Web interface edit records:

=======

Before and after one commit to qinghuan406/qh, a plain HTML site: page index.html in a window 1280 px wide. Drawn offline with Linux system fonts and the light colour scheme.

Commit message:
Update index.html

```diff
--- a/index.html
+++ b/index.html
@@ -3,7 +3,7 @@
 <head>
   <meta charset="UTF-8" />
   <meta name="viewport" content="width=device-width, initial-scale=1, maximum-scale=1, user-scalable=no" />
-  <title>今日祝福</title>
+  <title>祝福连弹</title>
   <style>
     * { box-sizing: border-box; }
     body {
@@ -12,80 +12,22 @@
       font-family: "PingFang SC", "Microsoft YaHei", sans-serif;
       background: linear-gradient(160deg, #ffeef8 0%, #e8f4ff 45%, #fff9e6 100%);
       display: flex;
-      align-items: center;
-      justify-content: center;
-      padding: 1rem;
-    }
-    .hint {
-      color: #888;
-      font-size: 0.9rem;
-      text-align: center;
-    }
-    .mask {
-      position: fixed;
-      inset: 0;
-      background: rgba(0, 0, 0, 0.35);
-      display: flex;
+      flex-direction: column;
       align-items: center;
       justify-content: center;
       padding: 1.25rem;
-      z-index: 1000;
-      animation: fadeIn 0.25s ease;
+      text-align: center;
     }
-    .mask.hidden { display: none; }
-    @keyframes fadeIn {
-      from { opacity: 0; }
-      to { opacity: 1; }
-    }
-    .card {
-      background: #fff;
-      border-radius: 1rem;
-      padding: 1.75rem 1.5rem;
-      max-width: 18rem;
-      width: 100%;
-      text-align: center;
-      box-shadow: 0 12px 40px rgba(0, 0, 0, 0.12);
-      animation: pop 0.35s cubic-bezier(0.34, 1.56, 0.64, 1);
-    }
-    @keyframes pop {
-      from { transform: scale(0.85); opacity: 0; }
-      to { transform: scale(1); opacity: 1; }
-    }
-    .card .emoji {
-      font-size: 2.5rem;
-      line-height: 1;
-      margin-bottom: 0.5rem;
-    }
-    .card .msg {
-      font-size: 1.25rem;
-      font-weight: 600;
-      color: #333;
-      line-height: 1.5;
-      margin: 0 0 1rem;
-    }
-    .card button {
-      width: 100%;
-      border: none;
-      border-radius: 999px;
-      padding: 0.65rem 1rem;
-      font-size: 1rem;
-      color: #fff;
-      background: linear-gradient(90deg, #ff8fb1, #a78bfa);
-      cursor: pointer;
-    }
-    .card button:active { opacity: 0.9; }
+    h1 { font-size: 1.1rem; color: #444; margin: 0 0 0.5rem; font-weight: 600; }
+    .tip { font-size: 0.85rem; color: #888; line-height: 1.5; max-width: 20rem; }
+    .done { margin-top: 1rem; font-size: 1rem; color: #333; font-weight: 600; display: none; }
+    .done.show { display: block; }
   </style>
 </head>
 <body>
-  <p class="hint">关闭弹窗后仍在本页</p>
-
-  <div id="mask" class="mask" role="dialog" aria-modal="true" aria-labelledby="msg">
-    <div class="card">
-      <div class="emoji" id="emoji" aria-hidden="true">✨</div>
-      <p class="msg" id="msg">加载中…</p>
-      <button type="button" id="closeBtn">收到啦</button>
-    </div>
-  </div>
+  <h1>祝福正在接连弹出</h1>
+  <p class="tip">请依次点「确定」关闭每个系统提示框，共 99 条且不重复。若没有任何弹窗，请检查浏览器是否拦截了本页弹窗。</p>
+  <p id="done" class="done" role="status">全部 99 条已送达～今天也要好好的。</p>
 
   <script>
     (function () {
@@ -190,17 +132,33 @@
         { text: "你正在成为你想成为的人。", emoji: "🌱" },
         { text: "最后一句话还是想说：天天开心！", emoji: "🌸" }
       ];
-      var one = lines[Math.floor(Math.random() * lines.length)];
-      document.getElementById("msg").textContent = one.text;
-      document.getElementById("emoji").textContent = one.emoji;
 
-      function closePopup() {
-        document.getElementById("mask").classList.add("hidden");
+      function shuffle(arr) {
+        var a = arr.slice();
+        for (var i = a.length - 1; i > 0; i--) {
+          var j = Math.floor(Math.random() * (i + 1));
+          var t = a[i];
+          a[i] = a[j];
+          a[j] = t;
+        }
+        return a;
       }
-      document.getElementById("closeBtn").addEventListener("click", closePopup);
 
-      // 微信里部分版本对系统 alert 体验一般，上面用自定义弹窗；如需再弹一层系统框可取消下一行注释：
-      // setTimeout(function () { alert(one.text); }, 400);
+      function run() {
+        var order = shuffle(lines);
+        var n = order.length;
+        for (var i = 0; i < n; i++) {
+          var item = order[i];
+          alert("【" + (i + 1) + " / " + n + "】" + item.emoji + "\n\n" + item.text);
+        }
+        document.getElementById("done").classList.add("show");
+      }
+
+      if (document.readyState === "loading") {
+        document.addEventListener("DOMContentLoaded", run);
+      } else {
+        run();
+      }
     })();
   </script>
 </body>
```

=======

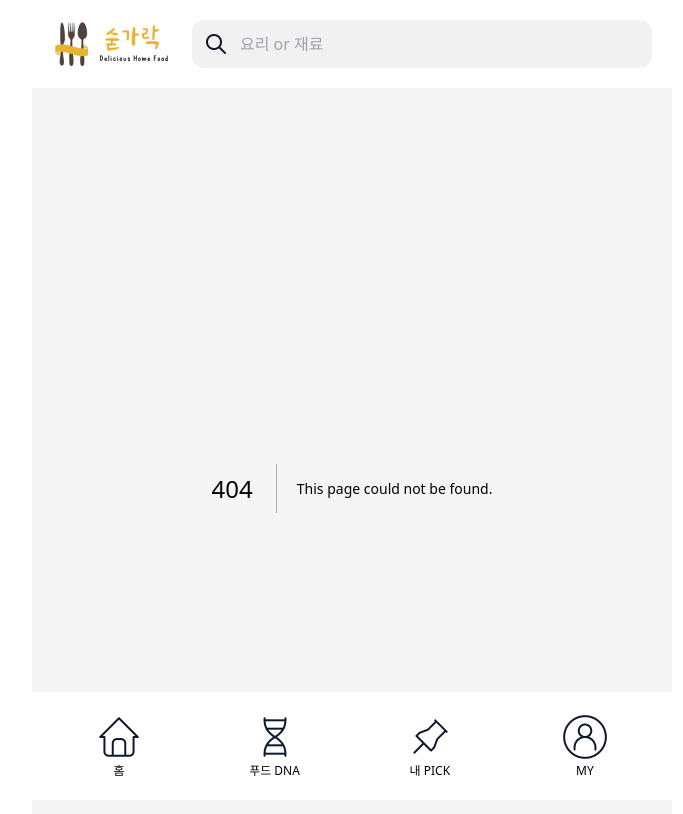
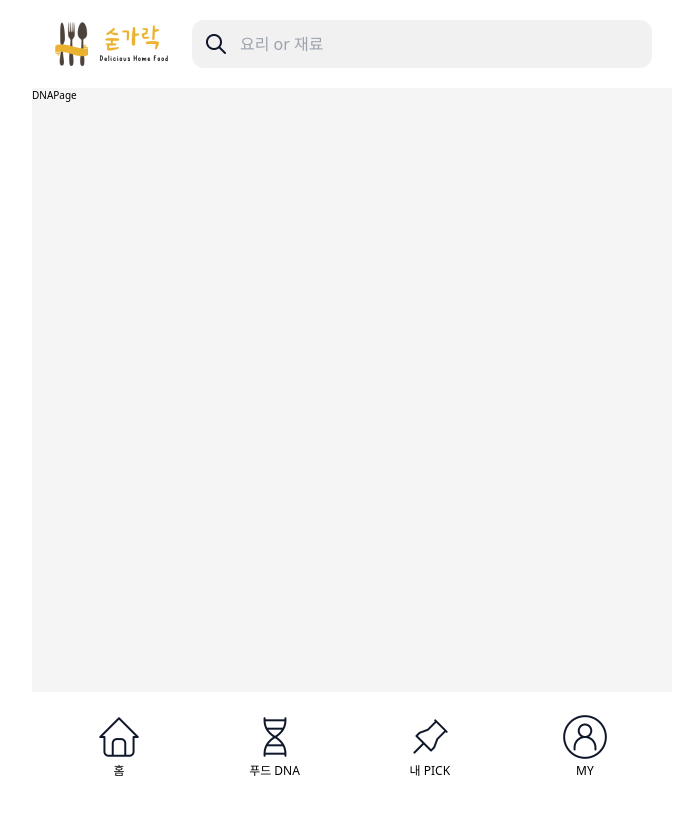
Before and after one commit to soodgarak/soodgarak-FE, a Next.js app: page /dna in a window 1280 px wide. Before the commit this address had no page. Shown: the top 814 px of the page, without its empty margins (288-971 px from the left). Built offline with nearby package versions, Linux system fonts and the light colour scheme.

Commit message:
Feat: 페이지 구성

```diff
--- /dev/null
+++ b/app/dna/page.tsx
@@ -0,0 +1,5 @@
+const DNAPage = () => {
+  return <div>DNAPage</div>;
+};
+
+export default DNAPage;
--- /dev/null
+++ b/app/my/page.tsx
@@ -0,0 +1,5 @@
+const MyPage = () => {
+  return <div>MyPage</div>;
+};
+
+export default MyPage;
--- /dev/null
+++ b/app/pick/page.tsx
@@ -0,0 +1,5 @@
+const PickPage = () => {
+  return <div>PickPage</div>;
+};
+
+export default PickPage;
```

=======

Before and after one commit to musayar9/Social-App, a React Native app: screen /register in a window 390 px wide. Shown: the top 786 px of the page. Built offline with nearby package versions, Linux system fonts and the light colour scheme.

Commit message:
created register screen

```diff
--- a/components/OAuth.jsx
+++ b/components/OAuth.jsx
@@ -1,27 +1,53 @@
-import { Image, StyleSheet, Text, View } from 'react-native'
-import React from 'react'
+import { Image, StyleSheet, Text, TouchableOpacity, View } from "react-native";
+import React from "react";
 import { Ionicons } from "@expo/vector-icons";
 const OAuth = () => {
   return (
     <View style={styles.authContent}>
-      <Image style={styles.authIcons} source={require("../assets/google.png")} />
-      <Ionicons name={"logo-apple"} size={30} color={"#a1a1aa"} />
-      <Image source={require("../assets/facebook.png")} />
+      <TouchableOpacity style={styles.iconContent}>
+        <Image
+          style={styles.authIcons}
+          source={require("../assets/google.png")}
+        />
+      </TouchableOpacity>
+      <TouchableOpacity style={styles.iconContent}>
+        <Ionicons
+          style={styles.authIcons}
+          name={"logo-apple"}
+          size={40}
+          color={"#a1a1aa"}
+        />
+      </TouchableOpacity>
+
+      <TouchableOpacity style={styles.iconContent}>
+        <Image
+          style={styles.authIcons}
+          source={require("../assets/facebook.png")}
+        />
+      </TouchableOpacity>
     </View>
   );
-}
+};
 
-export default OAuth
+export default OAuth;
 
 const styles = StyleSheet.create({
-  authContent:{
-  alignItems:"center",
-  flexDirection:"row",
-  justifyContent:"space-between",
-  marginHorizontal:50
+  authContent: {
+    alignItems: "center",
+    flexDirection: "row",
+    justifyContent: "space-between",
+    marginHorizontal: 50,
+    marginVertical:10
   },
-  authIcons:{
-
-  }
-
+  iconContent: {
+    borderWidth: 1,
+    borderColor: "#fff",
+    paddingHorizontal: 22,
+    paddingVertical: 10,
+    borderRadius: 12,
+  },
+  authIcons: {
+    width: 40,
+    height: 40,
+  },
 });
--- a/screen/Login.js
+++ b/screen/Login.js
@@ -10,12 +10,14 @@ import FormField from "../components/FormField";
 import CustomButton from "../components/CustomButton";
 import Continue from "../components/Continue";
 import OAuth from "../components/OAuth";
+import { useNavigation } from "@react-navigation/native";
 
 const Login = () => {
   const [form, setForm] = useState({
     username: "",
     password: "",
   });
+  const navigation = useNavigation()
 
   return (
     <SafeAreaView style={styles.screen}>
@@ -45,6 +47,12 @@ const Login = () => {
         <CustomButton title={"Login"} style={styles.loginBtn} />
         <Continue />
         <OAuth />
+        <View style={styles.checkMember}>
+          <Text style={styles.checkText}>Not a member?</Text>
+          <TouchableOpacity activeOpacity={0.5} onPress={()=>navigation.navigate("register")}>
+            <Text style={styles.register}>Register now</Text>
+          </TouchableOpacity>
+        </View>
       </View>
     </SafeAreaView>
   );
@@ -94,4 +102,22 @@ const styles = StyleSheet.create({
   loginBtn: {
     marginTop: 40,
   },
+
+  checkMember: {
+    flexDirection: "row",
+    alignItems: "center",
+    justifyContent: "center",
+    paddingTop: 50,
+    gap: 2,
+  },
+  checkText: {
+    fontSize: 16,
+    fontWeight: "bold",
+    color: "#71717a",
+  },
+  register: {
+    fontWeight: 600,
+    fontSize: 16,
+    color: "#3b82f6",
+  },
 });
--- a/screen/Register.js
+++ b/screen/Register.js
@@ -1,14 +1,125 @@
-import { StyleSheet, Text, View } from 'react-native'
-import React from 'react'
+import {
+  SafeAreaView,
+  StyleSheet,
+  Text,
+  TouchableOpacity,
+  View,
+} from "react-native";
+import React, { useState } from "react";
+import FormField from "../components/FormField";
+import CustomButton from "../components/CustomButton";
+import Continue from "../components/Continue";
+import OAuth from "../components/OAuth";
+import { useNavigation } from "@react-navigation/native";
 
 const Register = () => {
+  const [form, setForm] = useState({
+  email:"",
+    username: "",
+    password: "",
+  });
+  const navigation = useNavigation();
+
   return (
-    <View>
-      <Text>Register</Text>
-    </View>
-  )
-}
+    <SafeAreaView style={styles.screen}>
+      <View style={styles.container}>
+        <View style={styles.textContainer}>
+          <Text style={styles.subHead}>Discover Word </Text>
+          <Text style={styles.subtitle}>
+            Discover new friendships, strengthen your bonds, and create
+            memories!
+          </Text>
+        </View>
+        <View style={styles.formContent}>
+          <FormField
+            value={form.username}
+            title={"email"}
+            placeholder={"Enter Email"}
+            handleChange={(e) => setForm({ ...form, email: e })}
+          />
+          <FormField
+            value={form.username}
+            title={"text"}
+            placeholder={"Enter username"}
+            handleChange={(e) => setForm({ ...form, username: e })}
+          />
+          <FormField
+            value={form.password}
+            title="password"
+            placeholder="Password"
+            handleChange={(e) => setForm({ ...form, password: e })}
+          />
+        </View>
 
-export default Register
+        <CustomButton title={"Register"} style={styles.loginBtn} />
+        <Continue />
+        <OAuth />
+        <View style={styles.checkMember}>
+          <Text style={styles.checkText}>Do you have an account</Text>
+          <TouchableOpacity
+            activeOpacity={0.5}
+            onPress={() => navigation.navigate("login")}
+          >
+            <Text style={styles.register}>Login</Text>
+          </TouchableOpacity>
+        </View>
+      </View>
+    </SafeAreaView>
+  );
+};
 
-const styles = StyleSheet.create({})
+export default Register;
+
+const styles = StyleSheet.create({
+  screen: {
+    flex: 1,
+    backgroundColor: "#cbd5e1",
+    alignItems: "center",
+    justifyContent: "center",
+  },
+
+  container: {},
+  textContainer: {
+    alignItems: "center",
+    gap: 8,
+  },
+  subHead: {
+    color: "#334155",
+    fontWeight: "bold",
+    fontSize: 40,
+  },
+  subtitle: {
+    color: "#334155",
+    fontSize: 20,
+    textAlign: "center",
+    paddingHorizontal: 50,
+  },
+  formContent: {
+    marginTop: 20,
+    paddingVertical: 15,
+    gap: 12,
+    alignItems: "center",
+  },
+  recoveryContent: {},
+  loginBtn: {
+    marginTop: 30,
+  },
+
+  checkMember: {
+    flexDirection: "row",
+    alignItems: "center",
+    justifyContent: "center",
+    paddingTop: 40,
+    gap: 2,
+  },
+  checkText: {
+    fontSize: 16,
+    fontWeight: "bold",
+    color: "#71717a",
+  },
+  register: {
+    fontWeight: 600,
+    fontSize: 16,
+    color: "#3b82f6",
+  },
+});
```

=======

### [Exercise requirements]
Find all lines holding the word "display" in the records above and copy them.

### [Exercise output]
       display: flex;
-      display: flex;
-    .mask.hidden { display: none; }
+    .done { margin-top: 1rem; font-size: 1rem; color: #333; font-weight: 600; display: none; }
+    .done.show { display: block; }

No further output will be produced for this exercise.